As healthcare providers, we have a responsibility to ensure that all patients, regardless of their background, receive the best care possible. However, the current healthcare system has failed to address the diverse needs of patients, especially for seniors transitioning into post-acute care settings. Now is the time for us to reimagine healthcare delivery and empower patients to take an active role in their lives.
As two doctors who have experienced poverty and plenty; urban and suburban, rural and city life, we are intimately aware of the pitfalls that can befall senior patients while they are transitioning into post-acute settings. Our background in primary care, outpatient care, hospital care, end-of-life care and critical care gives us a unique understanding of how miscommunication in the medical system can lead to negative outcomes for patients. But this vantage point also allows us to provide a unique view on how to increase the efficiency and deliver better service to the patient, which we believe is a goal we all want to achieve.
Patient-led care is a crucial aspect of this new approach. This means putting patients at the center of decision-making and providing them with the information and tools they need to make informed decisions about their health. While we always say that patients are the center of what we do, fragmentation and shifting priorities can make true patient-led care difficult to achieve.
One of the easiest ways to establish the patient-centered model is to talk with patients instead of at them and provide them with the information they need to understand their healthcare options. This involves asking patients what their goals are and working with them to achieve those goals. Some patients may want a longer life while others want a better quality of life. Each patient has their own set of priorities that aren’t always being addressed in the care they are currently receiving.
When we take our car to the dealership for repairs, we often get a printout of issues to prioritize. By using a red, yellow, or green system, we, as a consumer, can easily understand what may be wrong with our car and determine what needs the most attention now and what can be addressed later. Taking the same approach in healthcare – and clearly prioritizing the needs of patients can help them to better understand their own needs and prioritize follow-up management without feeling overwhelmed.

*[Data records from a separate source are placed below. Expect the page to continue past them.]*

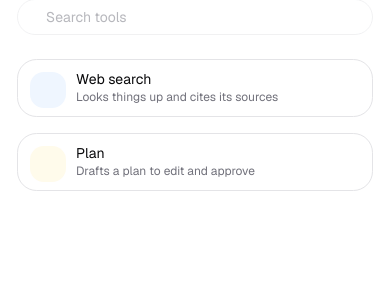
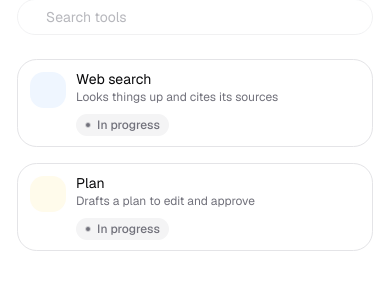
Before and after one commit to aiellie/chat, a Next.js app: page /tools in a window 390 px wide. Shown: the part 157-446 px from the top of the page. Built offline with nearby package versions, Linux system fonts and the light colour scheme; no server answers; some icons are missing.

Commit message:
feat(tools): mark each tool in progress on its row

```diff
--- a/app/tools/page.tsx
+++ b/app/tools/page.tsx
@@ -12,6 +12,7 @@ import { HugeiconsIcon, type IconSvgElement } from "@hugeicons/react"
 import { cn } from "cn"
 
 import { ToolDetails } from "@/components/tool-details"
+import { Status, StatusIndicator, StatusLabel } from "@/components/ui/status"
 import {
   InputGroup,
   InputGroupAddon,
@@ -75,7 +76,8 @@ function ToolRow({ tool }: { tool: ToolEntry }) {
           className="size-5"
         />
       </ItemMedia>
-      <ItemContent>
+      <ItemContent className="min-w-0 gap-2">
+        <div className="flex min-w-0 flex-col">
           <ItemTitle>
             <button
               type="button"
@@ -86,8 +88,13 @@ function ToolRow({ tool }: { tool: ToolEntry }) {
             </button>
           </ItemTitle>
           <ItemDescription>{tool.summary}</ItemDescription>
+        </div>
+        <Status variant="muted">
+          <StatusIndicator />
+          <StatusLabel>{tool.status}</StatusLabel>
+        </Status>
       </ItemContent>
-      <ItemActions className="relative z-10">
+      <ItemActions className="relative z-10 self-start">
         <ToolDetails tool={tool} open={open} onOpenChange={setOpen} />
       </ItemActions>
     </Item>
--- a/components/aiellie/plan-review.tsx
+++ b/components/aiellie/plan-review.tsx
@@ -190,7 +190,7 @@ const altKey = () =>
 // a plan turns editable or settles. Its border shows on hover and focus.
 // Inputs under 16px make iOS zoom in, so a phone gets the larger size.
 const box =
-  "rounded-sm border border-transparent px-1.5 py-0.5 text-base md:text-sm"
+  "rounded-sm border border-transparent px-1.5 py-0.5 text-base text-sm"
 
 function PlanField({ className, ...props }: React.ComponentProps<"textarea">) {
   return (
@@ -488,7 +488,7 @@ function PlanReview({
             >
               <span
                 aria-hidden
-                className="w-5 shrink-0 border border-transparent py-0.5 text-end text-base text-muted-foreground tabular-nums md:text-sm"
+                className="w-5 shrink-0 border border-transparent py-0.5 text-end text-base text-muted-foreground tabular-nums text-sm"
               >
                 {index + 1}
               </span>
--- a/components/ui/status.tsx
+++ b/components/ui/status.tsx
@@ -12,6 +12,8 @@ const statusVariants = cva(
         success: "border-success/5 bg-success/4 text-success",
         destructive: "border-destructive/5 bg-destructive/4 text-destructive",
         live: "border-live/5 bg-live/4 text-live",
+        // Pending, queued, draft, idle: no hue of its own.
+        muted: "border-transparent bg-muted text-muted-foreground",
       },
     },
     defaultVariants: {
--- a/lib/tools/catalog.ts
+++ b/lib/tools/catalog.ts
@@ -22,6 +22,8 @@ type ToolEntry = {
   view?: string
   /** Offered above the composer in a new chat, and sent as written. */
   suggestion: string
+  /** Where the work on it stands, as the badge on its row. */
+  status: "In progress"
 }
 
 const TOOLS: ToolEntry[] = [
@@ -38,6 +40,7 @@ const TOOLS: ToolEntry[] = [
     definition: "lib/tools/search.ts",
     view: "components/aiellie/web-search.tsx",
     suggestion: "Search the web for this week's AI news",
+    status: "In progress",
   },
   {
     id: "plan",
@@ -49,6 +52,7 @@ const TOOLS: ToolEntry[] = [
     definition: "lib/tools/plan.ts",
     view: "components/aiellie/plan-review.tsx",
     suggestion: "Make a plan to launch a portfolio site",
+    status: "In progress",
   },
 ]
 
```
Lines whose indentation alone changed are shown as unchanged.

Outside of the doctor’s office, insurance companies can also play a role in empowering patients. Patients are easily overwhelmed, especially when faced with tough decisions. Patients need specific and clear information about their care, including costs and the consequences of not taking their medications. With this information, patients can gain a sense of control over their health and make more informed decisions. Patients who are involved in their health and understand the healthcare system are more likely to adhere to their treatment plans and achieve better outcomes.
This is especially true during the period of transition of care from one center to the next. The handoff from one medical professional to another is often not as collaborative as it could and should be. Specifically, patients’ transitions from the hospital to the home can be complicated, and their primary care physician may not always be involved in the process. Patients may not know what they don’t know. They may not be aware of what information to share with their larger provider team upon discharge or what questions to ask. The challenge is to identify and mend these knowledge gaps and further enhance coordination between healthcare professionals to ensure that patients receive the best possible management.
One way to improve this transition of care is through better and more thorough communication with the patient and documentation. For example, patients may be discharged from the hospital without clear explanations as to why a certain medication was stopped or changed. Without detailed documentation, their primary care provider may not have insights into the issues either. Upon discharge from the hospital many patients are given orders for lab work, yet no health professional owns that process, and at times the lab work falls through the cracks. Leaving the patient unsure and confused when no one follows up on it.
This is where patient navigators can be indispensable and help guide patients through the healthcare system. We often get bogged down by rhetoric over the cost and efficiency of patient navigators. However, in some sense, patient navigators do not always have to be clinically trained. Even community volunteers or family members who are focused on making sure that patients receive the right information, ask the right questions, and receive the guidance that they need can serve in this role.
The time is ripe for a redesign of healthcare delivery. Through patient education and care navigation, we can empower patients to take an active role in their healthcare, improve outcomes, reduce costs, and provide better care to all patients.